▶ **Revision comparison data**
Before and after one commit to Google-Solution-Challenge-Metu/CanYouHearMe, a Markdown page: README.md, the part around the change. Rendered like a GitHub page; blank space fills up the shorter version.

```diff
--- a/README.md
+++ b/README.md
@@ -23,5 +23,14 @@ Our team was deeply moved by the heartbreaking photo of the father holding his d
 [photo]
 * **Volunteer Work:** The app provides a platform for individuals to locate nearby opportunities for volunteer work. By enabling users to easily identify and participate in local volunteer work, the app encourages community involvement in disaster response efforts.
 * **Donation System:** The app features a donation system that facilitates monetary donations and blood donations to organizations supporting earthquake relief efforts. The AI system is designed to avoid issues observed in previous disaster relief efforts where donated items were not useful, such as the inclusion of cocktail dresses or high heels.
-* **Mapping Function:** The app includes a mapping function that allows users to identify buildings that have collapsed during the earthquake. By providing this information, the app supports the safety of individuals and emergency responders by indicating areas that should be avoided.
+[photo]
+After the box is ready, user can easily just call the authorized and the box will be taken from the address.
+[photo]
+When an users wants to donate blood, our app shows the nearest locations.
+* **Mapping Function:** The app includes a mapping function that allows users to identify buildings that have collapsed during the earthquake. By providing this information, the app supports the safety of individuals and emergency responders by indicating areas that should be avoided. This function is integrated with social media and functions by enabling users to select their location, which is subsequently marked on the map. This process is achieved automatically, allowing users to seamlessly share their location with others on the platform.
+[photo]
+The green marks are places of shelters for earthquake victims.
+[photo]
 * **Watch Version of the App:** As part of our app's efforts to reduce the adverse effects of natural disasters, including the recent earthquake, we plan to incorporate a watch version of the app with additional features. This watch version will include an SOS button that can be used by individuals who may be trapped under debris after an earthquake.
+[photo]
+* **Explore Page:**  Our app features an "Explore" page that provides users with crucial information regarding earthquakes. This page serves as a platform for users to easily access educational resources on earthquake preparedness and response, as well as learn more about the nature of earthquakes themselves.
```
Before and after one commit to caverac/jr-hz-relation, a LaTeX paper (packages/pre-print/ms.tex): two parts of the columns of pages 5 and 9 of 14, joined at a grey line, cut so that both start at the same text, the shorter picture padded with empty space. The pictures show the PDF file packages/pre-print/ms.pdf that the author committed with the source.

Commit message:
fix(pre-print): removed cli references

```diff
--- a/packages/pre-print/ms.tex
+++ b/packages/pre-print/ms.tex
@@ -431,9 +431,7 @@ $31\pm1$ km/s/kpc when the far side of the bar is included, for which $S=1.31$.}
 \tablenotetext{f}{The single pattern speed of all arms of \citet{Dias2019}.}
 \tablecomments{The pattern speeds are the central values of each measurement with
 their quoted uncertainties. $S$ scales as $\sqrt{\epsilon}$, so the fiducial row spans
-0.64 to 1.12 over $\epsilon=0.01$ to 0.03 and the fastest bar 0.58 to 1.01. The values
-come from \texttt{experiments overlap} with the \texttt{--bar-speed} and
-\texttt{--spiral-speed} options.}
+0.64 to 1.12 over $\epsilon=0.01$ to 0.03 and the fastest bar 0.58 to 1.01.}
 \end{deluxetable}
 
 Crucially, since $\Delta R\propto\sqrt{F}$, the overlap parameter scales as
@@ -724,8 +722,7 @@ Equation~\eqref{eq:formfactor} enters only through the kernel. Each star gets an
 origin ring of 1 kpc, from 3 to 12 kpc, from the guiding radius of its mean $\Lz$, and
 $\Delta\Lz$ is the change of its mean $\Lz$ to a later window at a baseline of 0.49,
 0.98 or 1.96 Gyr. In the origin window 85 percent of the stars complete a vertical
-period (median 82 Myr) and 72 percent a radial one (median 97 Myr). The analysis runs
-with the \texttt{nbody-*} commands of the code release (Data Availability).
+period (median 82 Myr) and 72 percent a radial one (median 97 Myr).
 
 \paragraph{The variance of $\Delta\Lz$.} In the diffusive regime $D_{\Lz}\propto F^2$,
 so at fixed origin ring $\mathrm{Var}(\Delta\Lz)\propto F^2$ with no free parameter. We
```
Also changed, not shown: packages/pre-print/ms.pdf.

▶ **PROBLEM TO SOLVE**
The word "parameter" appears on some lines of the data above; count those lines and return only the number.

▶ **SOLUTION**
2